The team’s training, coupled with their talent has paid off, and they claimed the Asian Championship title in 2014 and 2016, as well as stormed their way to Rio 2016 Olympic qualification in the Asian qualifiers last December. Another key reason for their success is how well they work together as a team and this is an important part of Coach Valero’s strategy. He explains:

“Sometimes we play very good, sometimes we play good, and sometimes we play bad or very bad – but like a team. Always we show that we are a team. For me this is the most important thing. All the players must think that the most important thing is the team.” Mahmoud Zaky, 29 added, “We went for the silver medal by holding each other, supporting each other, being there for anyone who needs us. This is the right way to do it.”

As the first Qatari handball team to ever compete in the Olympic Games, they hope to achieve something beyond securing a spot on the podium:

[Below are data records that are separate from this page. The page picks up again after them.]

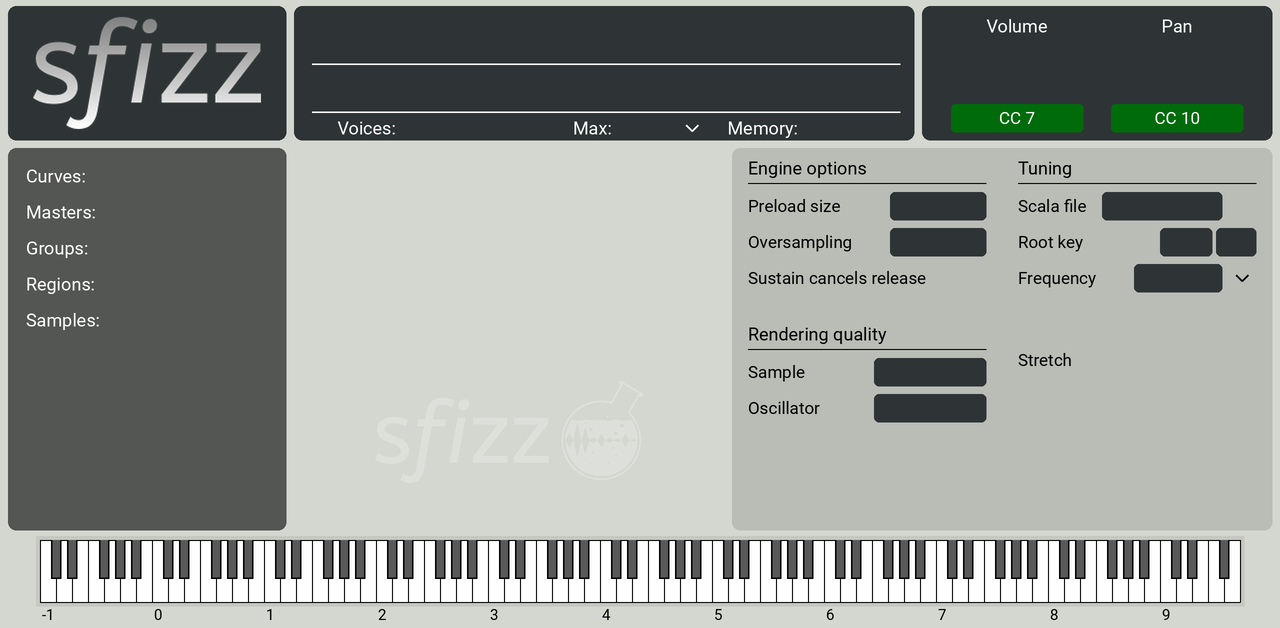
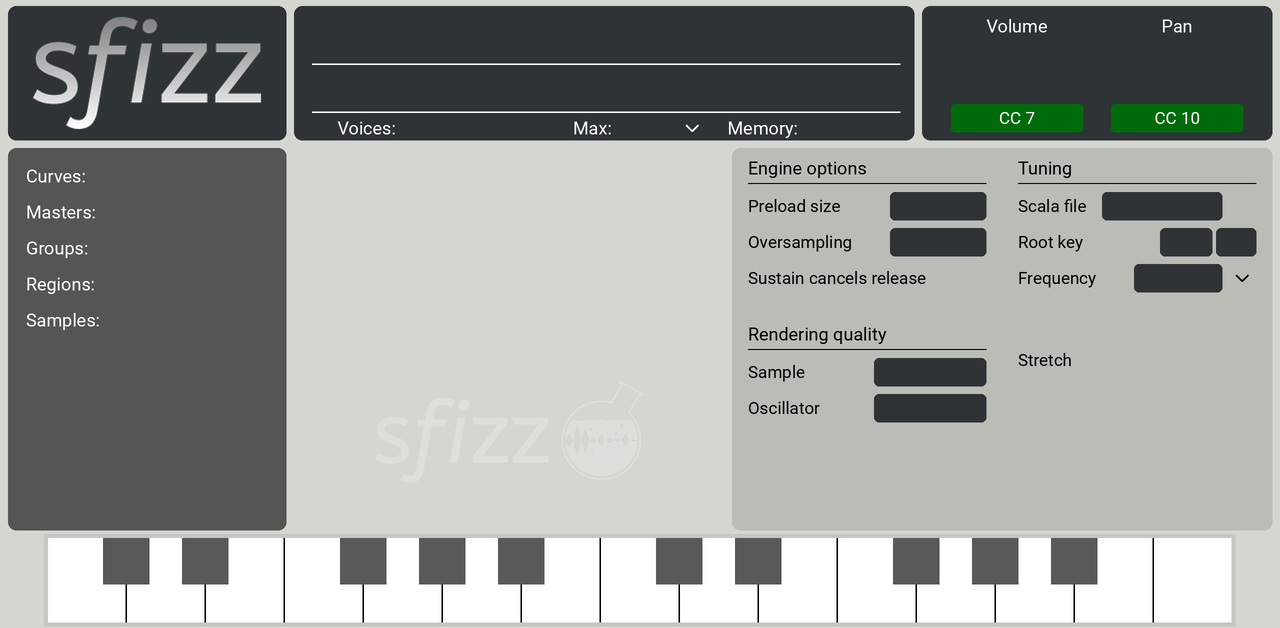
Playable keyboard: two octaves and a C, lit while sounding, tap to play
White keys take touches below the black keys (no overlapping touch boxes),
black keys in four list groups; the engine lights keys from MIDI and taps
(<key>_on) and plays a tap for 0.6 s. Octave buttons; octave in the state.
Params appended after 1.0.2's.

Claude-Session: https://claude.ai/code/session_0111ATotmoxhfhKJ71MbSYU1

Changed region(s): [[0.0312, 0.8471, 0.9688, 0.9984]]

diff --git a/design.py b/design.py
@@ -45,7 +45,16 @@ INFOP = (8, 148, 278, 382)
 CTRLP = (294, 148, 430, 382)
 SETP = (732, 148, 540, 382)
 BROWSER = (8, 148, 716, 382)      # covers Information + Controls while browsing
-KEYS = (40, 540, 1200, 62)        # piano: 75 white keys, notes 0..127
+# the playable keyboard: two octaves and a C (15 white keys) between octave buttons. White keys take touches below the
+# black keys (touch boxes must not overlap), black keys above; both are list tiles the engine lights while sounding.
+KB_X, KB_Y, KB_H = 48, 538, 84
+KB_TW, KB_GAP = 77, 2             # white tile width and gap: pitch 79, 15 keys = 1183 px
+KB_P = KB_TW + KB_GAP
+KB_BW, KB_BH = 46, 46             # black key
+KB_WY = KB_Y + KB_BH + 2          # white keys' touch band
+KB_WH = KB_Y + KB_H - KB_WY
+KB_BLACK_GROUPS = (("kba", (0, 1)), ("kbb", (3, 4, 5)), ("kbc", (7, 8)), ("kbd", (10, 11, 12)))   # white key before each
+KEY_LIT = (0xfd, 0xb4, 0x4c)      # a sounding white key (a sounding black key is ORANGE)
 
 FX = FILEBOX[0] + 18              # file box text left edge
 FX2 = FILEBOX[0] + FILEBOX[2] - 14
@@ -116,32 +125,32 @@ def chevron(c, cx, cy, size, direction, fill, width=2.2):
 # ---- the page ----
 
 def piano(c):
-    x0, y0, kw_total, kh = KEYS
-    n_white = sum(1 for k in range(128) if k % 12 in (0, 2, 4, 5, 7, 9, 11))
-    ww = kw_total / n_white
-    c.rect(x0 - 4, y0 - 4, kw_total + 8, kh + 8, (0xc4, 0xc8, 0xc0))
-    xs = {}
-    i = 0
-    for k in range(128):
-        if k % 12 in (0, 2, 4, 5, 7, 9, 11):
-            x = x0 + i * ww
-            xs[k] = x
-            c.rect(x, y0, ww, kh, WHITE)
-            c.line([(x, y0), (x, y0 + kh)], INK, 1)
-            i += 1
-    c.line([(x0 + kw_total, y0), (x0 + kw_total, y0 + kh)], INK, 1)
-    c.line([(x0, y0), (x0 + kw_total, y0)], INK, 1)
-    c.line([(x0, y0 + kh), (x0 + kw_total, y0 + kh)], INK, 1)
-    bw, bh = ww * 0.6, kh * 0.62
-    for k in range(128):
-        if k % 12 in (1, 3, 6, 8, 10):
-            x = xs[k - 1] + ww - bw / 2
-            c.rect(x, y0, bw, bh, INK)
-            c.rect(x + 1.2, y0, bw - 2.4, bh - 1.4, KEY_BLACK)
-    for octave in range(11):   # C-1 .. C9, as sfizz numbers octaves (middle C = C4)
-        k = octave * 12
-        if k in xs:
-            c.text(xs[k] + 2, y0 + kh + 13, str(octave - 1), 15, INK, anchor="lm")
+    """The keyboard under its tiles: white keys (their upper part, above the touch band, is only drawn here), the
+    black keys, and the octave buttons' wells."""
+    w = 15 * KB_P - KB_GAP
+    c.rect(KB_X - 4, KB_Y - 4, w + 8, KB_H + 8, (0xc4, 0xc8, 0xc0))
+    c.rect(KB_X, KB_Y, w, KB_H, INK)
+    for i in range(15):
+        c.rect(KB_X + i * KB_P, KB_Y, KB_TW, KB_H, WHITE)
+    for _, whites in KB_BLACK_GROUPS:
+        for i in whites:
+            x = KB_X + i * KB_P + KB_TW + KB_GAP / 2 - KB_BW / 2
+            c.rect(x, KB_Y, KB_BW, KB_BH, KEY_BLACK)
+
+
+def key_tiles():
+    """List-tile pictures for the keys: off and sounding."""
+    out = {}
+    for name, w, h, off, on in (("kw", KB_TW, KB_WH, WHITE, KEY_LIT), ("kb", KB_BW, KB_BH, KEY_BLACK, ORANGE)):
+        for state, fill in (("off", off), ("on", on)):
+            c = Canvas(w, h)
+            if name == "kb":
+                c.rect(0, 0, w, h, INK)
+                c.rect(1.2, 0, w - 2.4, h - 1.4, fill)
+            else:
+                c.rect(0, 0, w, h, fill)
+            out[name, state] = c.save("key_%s_%s.png" % (name, state))
+    return out
 
 
 def header(c):
@@ -467,6 +476,20 @@ def write_layout(a):
         "color=2e3436", "when=browse:On"))
     o(L("readout", "cx=%d cy=%d w=%d h=28" % (bx + bw // 2, ly(by + bh - 18), bw - 40), 'label=""', "key=status",
         "tsize=22 tfont=Roboto tcolor=b2b2b2", "when=browse:On"))
+    # keyboard: octave buttons, white keys (touch band below the black keys), black keys in their four groups
+    o(L("button", "cx=%d cy=%d" % (KB_X - 24, ly(KB_Y + KB_H // 2)), 'label=""', "key=kb_down",
+        "img=%s img_on=%s w=36 h=%d" % (a["kb_down"][0], a["kb_down"][1], KB_H)))
+    o(L("button", "cx=%d cy=%d" % (KB_X + 15 * KB_P - KB_GAP + 24, ly(KB_Y + KB_H // 2)), 'label=""', "key=kb_up",
+        "img=%s img_on=%s w=36 h=%d" % (a["kb_up"][0], a["kb_up"][1], KB_H)))
+    o(L("list", "x=%d y=%d w=%d h=%d" % (KB_X, ly(KB_WY), 15 * KB_P - KB_GAP, KB_WH),
+        "cols=15 rows=1 th=%d gap=%d key=kw" % (KB_WH, KB_GAP), "img=%s img_on=%s" % (a["keys"]["kw", "off"], a["keys"]["kw", "on"]),
+        "tsize=20 tfont=Roboto tcolor=595959 talign=center"))
+    for name, whites in KB_BLACK_GROUPS:
+        n = len(whites)
+        x = KB_X + whites[0] * KB_P + KB_TW + KB_GAP // 2 - KB_BW // 2
+        o(L("list", "x=%d y=%d w=%d h=%d" % (x, ly(KB_Y), n * KB_BW + (n - 1) * (KB_P - KB_BW), KB_BH),
+            "cols=%d rows=1 th=%d gap=%d key=%s" % (n, KB_BH, KB_P - KB_BW, name),
+            "img=%s img_on=%s" % (a["keys"]["kb", "off"], a["keys"]["kb", "on"]), "tsize=20 tfont=Roboto tcolor=ffffff"))
     o('qlinks "SFIZZ" = volume,pan,cc_1,cc_2,cc_3,cc_4,cc_5,cc_6,cc_7,cc_8,tuning_freq,stretch,sample_quality,osc_quality,-,-')
     open(os.path.join(HERE, "layout.conf"), "w").write("\n".join(out) + "\n")
 
@@ -492,6 +515,9 @@ def main():
     a["pgdn"] = tuple(icon_button("pgdn", 34, 34, lambda c, x, y, col: chevron(c, x, y, 16, "down", col)))
     a["reset"] = tuple(icon_button("reset", 30, 28, cross, bg=DARK))
     a["check"] = tuple(checkbox())
+    a["keys"] = key_tiles()
+    a["kb_down"] = tuple(icon_button("kb_down", 36, KB_H, lambda c, x, y, col: chevron(c, x, y, 18, "left", col), bg=DARK))
+    a["kb_up"] = tuple(icon_button("kb_up", 36, KB_H, lambda c, x, y, col: chevron(c, x, y, 18, "right", col), bg=DARK))
     a["scala"] = tuple(pill_button("scala", settings_pills()[4][2], 28, DARK))
     write_layout(a)
     print("art/ and layout.conf written")

diff --git a/tools/mock_screen.py b/tools/mock_screen.py
@@ -3,7 +3,8 @@
 sample values drawn where MPC draws its live labels (Roboto, the sizes and colours in TUI.json). For checking the design
 against sfizz's own editor before anything goes to a device; MPC itself draws the real thing.
 
-    tools/mock_screen.py "<plugin folder>" params.json out.png [key=value ...] [--show <param>=<option index> ...]
+    tools/mock_screen.py "<plugin folder>" params.json out.png [key=value ...] [+<param>=<option index> ...]
+    key=value is a live text; key_on=1 lights a list tile; key@=0..1 is a knob's position.
 """
 import json
 import os
@@ -79,6 +80,8 @@ def main():
                 b = Image.open(os.path.join(pdir, sd["data"]["offImage"])).convert("RGBA")
                 bid = sd["data"].get("buttonId", 0)
                 if sd["data"].get("numButtonsInGroup", 1) > 1 and key and str(values.get(key, "")) == str(bid):
+                    b = Image.open(os.path.join(pdir, sd["data"]["onImage"])).convert("RGBA")
+                elif key and values.get(key + "_on") == "1":   # a list tile the engine lights (key_on=1)
                     b = Image.open(os.path.join(pdir, sd["data"]["onImage"])).convert("RGBA")
                 im.alpha_composite(b, (int(x + sx), int(y + sy)))
             elif sd["type"] == "Label":

diff --git a/tests/vsthost.c b/tests/vsthost.c
@@ -67,6 +67,13 @@ int main(int argc, char **argv) {
         }
         for (int q = 11; q <= 20; q++) printf("  param %d name=\"%s\" value=\"%s\"\n", q, pname(q), disp(q));
         midi(0x90, 60, 110); printf("note 60 rms %.4f\n", run(150)); midi(0x80, 60, 0); run(100);
+        {   /* the on-screen keyboard: tap its C4 (the 8th white key at the default octave), as a screen touch would */
+            int k = find("Key C+1");
+            printf("keyboard: \"%s\" key shows \"%s\"\n", pname(k), disp(k));
+            fx->setParameter(fx, k, 1.0f);
+            printf("tap rms %.4f", run(100));
+            printf(", after 1.4 s rms %.4f\n", (run(300), run(100)));
+        }
         char *c = 0; intptr_t n = fx->dispatcher(fx, 23, 0, 0, &c, 0);
         printf("chunk %ld bytes, first line: %.*s\n", (long)n, (int)strcspn(c, "\n"), c);
     }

“Before the World Championships not many people here really knew about handball. But now more people are interested in it and every time we succeed we gain new fans,” Abdullah Al-Kirbi, 25, said, adding, “We made a name for ourselves after the World Championships around the world which is something we need to preserve. It’s not about getting a silver or gold medal but preserving the reputation we made for ourselves.”

Now with Rio 2016 right around the corner, the Qatari handball team know what they are up against:

“In Rio there are only 12 teams, so they are the best of the best,” said Mahmoud Zaky, adding, “Almost all the teams will be very good rivals. There will be a lot of surprises like what we saw happen in the World Championships.”

The handball team’s first match in Rio 2016 will be on the 7 th August against Croatia.